How would you describe your relationship to yourself?
When you ask yourself this question (one I often ask of clients), it’s easy to quickly respond with a sweeping declaration of self-love, indifference or self-hatred. But such statements don’t really capture the complexity of our relationship with ourselves.
And then there are those of us who would scratch our heads in bewilderment when asked this question. The idea of a self-directed relationship is something that’s completely overlooked.
But whether we think about it or not, we cannot escape ourselves completely.
How our relationship with ourselves shapes our intimate relationship
The origins of our self-relationship
The journey into adulthood isn’t a smooth, linear process, even under the best of familial conditions. The relationships we are born into and the ones we later co-create throughout our lives profoundly shape our life’s journey—on the plus side, our relationships steer us, giving direction, mirroring and supporting our natural inclinations while challenging us to reach beyond the thresholds that define us. On the negative side, certain relationships aren’t a good fit between what we truly needed as children and what was offered.
A poor fit between what we are needing as children and what is offered to us can run the gamut from mild to severe; from temporary to chronic.
During such mismatches (especially those that are chronic), we must learn to shape ourselves in order to fit what our parent/caregiver requires rather than what is truly emerging from within us. A self-contorting process takes hold as we create a version of ourselves that matches up the external demands of others.
The psychoanalyst Donald Winnicott described how a false-self emerges under these conditions. Genuine self-expression and spontaneity are compromised in an effort to maintain the relationship we so desperately need with our caregivers.
The vulnerable child will find ways to shape his unfolding self in order to maintain this vital relational connection to the other. This, of course, is a difficult process since the child under these conditions is left to deal with his/her own emotional reactions without the benefit of an attuned other-connection that helps the child learn emotional regulation.
The roots of self-judgment
When empathic failures become the norm, surpassing moments of emotional resonance in number and scope; when the child’s needs continuously go unnoticed or are supplanted by the needs of his/her caregivers; when traumas overtake and shatter the child’s emotional core…under these and similar relational conditions, the child is forced to forgo him/herself by disconnecting from his/her own internal world, a world consisting of unmet needs, longings and desires.

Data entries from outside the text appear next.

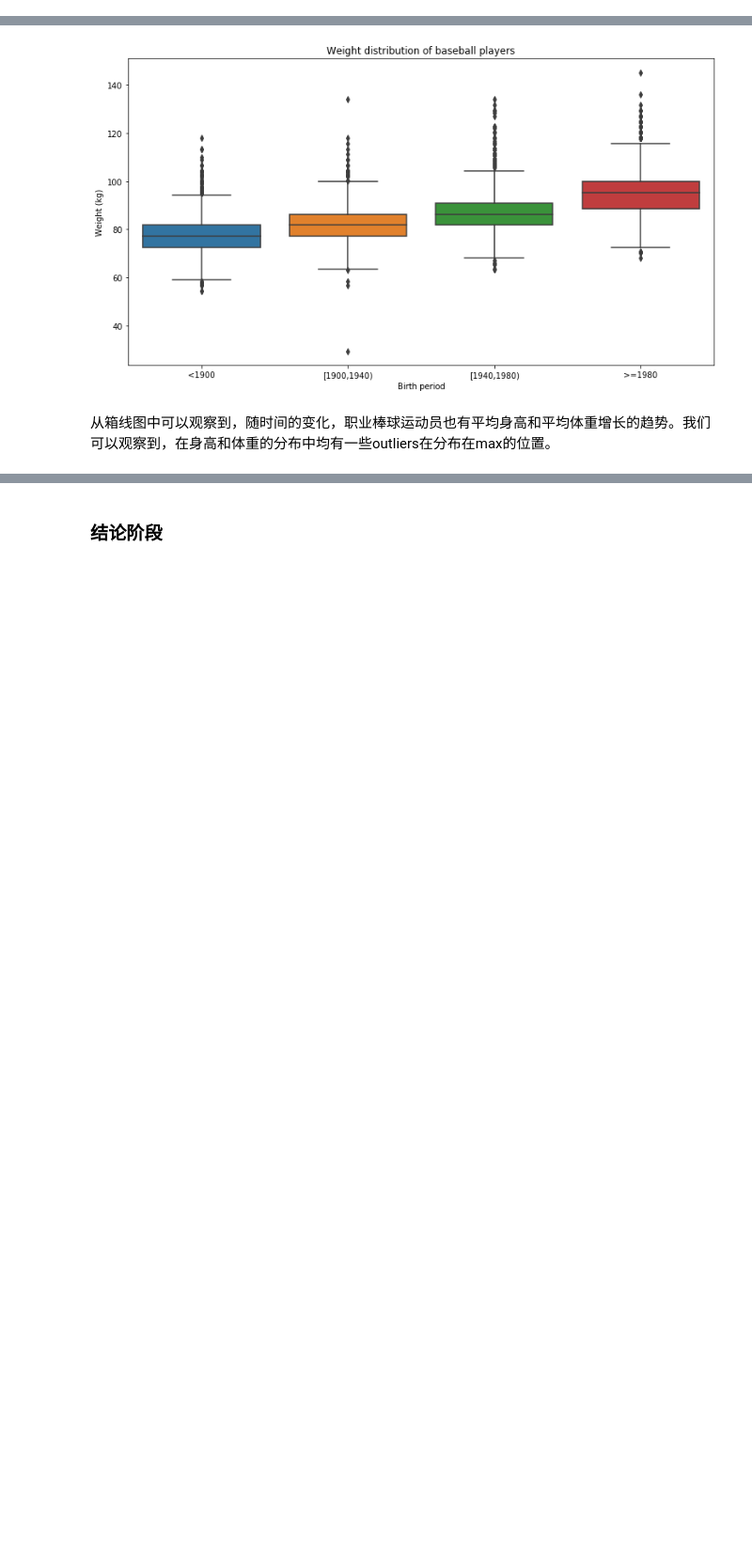
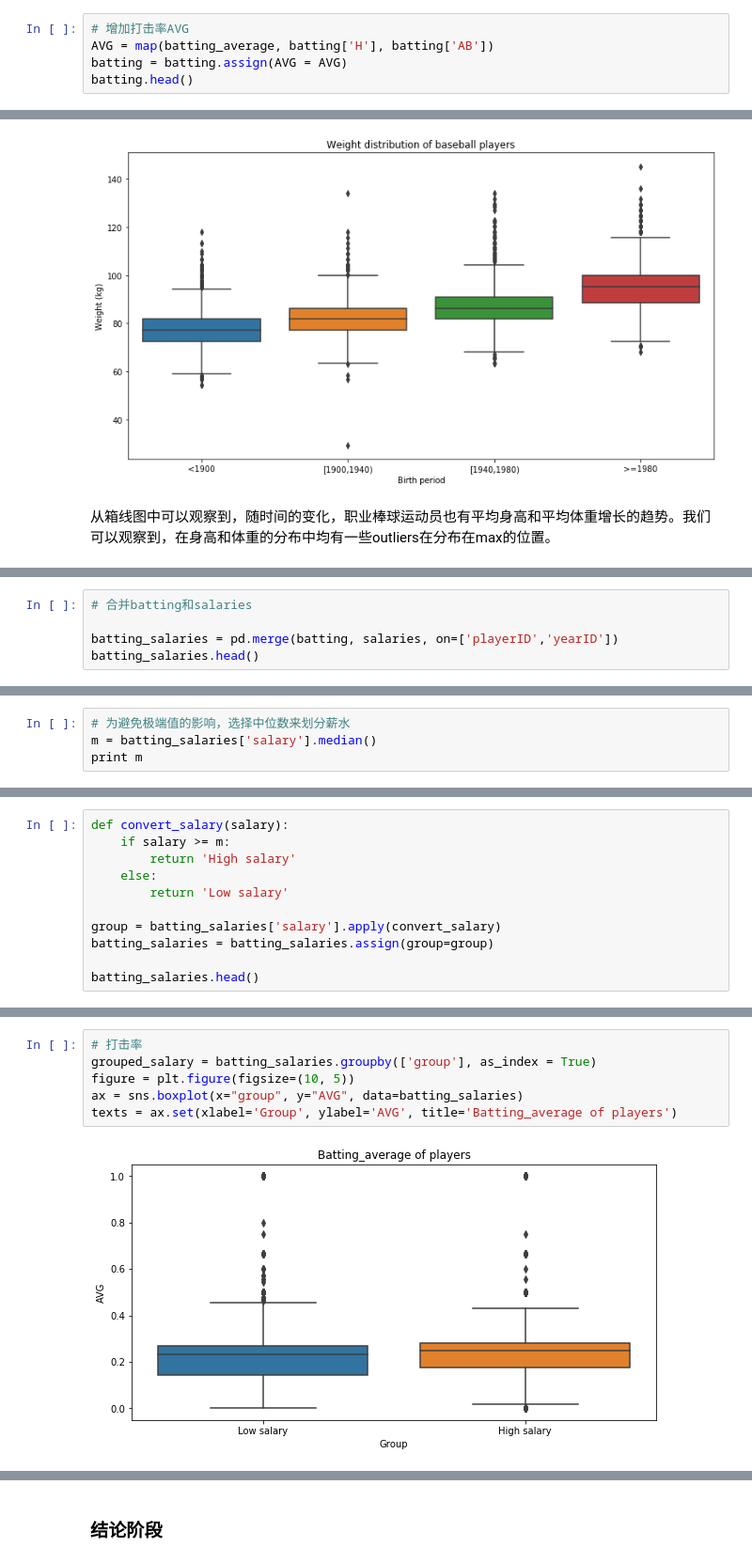
Before and after one commit to JillHe/P2-baseball-dataset, a Jupyter notebook: p2.ipynb, the cells around one changed output, grey strips where cells are left out. Shown at 94% size. Saved outputs shown, nothing was run; the diff lists cells and outputs as text; blank space fills up the shorter version.

```diff
--- a/p2.ipynb
+++ b/p2.ipynb
@@ -166,0 +246,5 @@ height_and_weight.head()
+# %%
+# 增加打击率AVG
+AVG = map(batting_average, batting['H'], batting['AB'])
+batting = batting.assign(AVG = AVG)
+batting.head()
@@ -239,0 +345,5 @@ texts = ax.set(xlabel='Birth period', ylabel='Weight (kg)', title='Weight distri
+# %%
+# 合并batting和salaries
+
+batting_salaries = pd.merge(batting, salaries, on=['playerID','yearID'])
+batting_salaries.head()
@@ -239,0 +357,4 @@ texts = ax.set(xlabel='Birth period', ylabel='Weight (kg)', title='Weight distri
+# %%
+# 为避免极端值的影响，选择中位数来划分薪水
+m = batting_salaries['salary'].median()
+print m
@@ -239,0 +363,11 @@ texts = ax.set(xlabel='Birth period', ylabel='Weight (kg)', title='Weight distri
+# %%
+def convert_salary(salary):
+    if salary >= m:
+        return 'High salary'
+    else:
+        return 'Low salary'
+
+group = batting_salaries['salary'].apply(convert_salary)
+batting_salaries = batting_salaries.assign(group=group)
+
+batting_salaries.head()
@@ -239,0 +381,8 @@ texts = ax.set(xlabel='Birth period', ylabel='Weight (kg)', title='Weight distri
+# %%
+# 打击率
+grouped_salary = batting_salaries.groupby(['group'], as_index = True)
+figure = plt.figure(figsize=(10, 5))
+ax = sns.boxplot(x="group", y="AVG", data=batting_salaries)
+texts = ax.set(xlabel='Group', ylabel='AVG', title='Batting_average of players')
+# %% [output]
+[figure, added]
```
Also changed, not shown: parts of 23 cells of this notebook.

Why would a child slowly dislodge herself from her own inner world of feelings, needs and desires, even when faced with unresponsive or chronically mis-attuned parenting?
The need to be protected and loved by our parents is all-consuming, and this need takes precedence over our emotional life. In fact, we may even turn against ourselves in order to keep this parental connection alive. Sometimes we mistakenly learn that we are the problem, that certain self-experiences and reactions do damage to our primary relationship.
And over time, the positive and negative dynamics that play out between us and our caregiver may at some point get internalized and play out within our inner world—in other words, you may start to react to your own self-experiences (to aspects of yourself) in a fashion similar to the ways in which your caregivers reacted.
For instance, you may minimize or turn away from certain feelings; or you may move into self-loathing for simply having needs that make you vulnerable, a vulnerability that was judged by someone you looked up to.
What does this all mean for your marriage/relationship?
Intimacy (whether sexual or emotional intimacy) involves the ability to be open and accepting of your spouse/partner. Deep and authentic connection occurs along a psychological pathway that is clear of emotional debris, a pathway that allows us to see each other — even the parts of us we wish didn’t exist.
To be intimate is to meet and make contact with each other’s rich and varied internal world, even when this world creates discomfort within us.
- How can you remain open to your spouse when you remain closed off, in some fashion, to your own emotional landscape?
- What if your partner requires you to show the parts of yourself that went into hiding during a childhood?
- And what if your spouse’s/partner’s emotional reactions remind you of the very reactions that threatened you in childhood?
There are no easy answers to these questions. Rather, allow these questions to settle within your emotional center and notice what your immediate and delayed reactions are. Also, if it feels safe to do so, use these questions to dialogue with your spouse/partner about what emotional intimacy looks like for each of you.
Remember, a good starting point to overcoming internal emotional blocks is to look inward in order to develop a more intimate relationship with yourself (with the full range of experiences and feelings that make up the multi-layered person that you are).
Here’s to a deeper, lasting connection with your partner!
Dr. Rich Nicastro
Psychologist & Marriage counselor
(Featured courtesy of Adamr/FreeDigitalPhotos.net)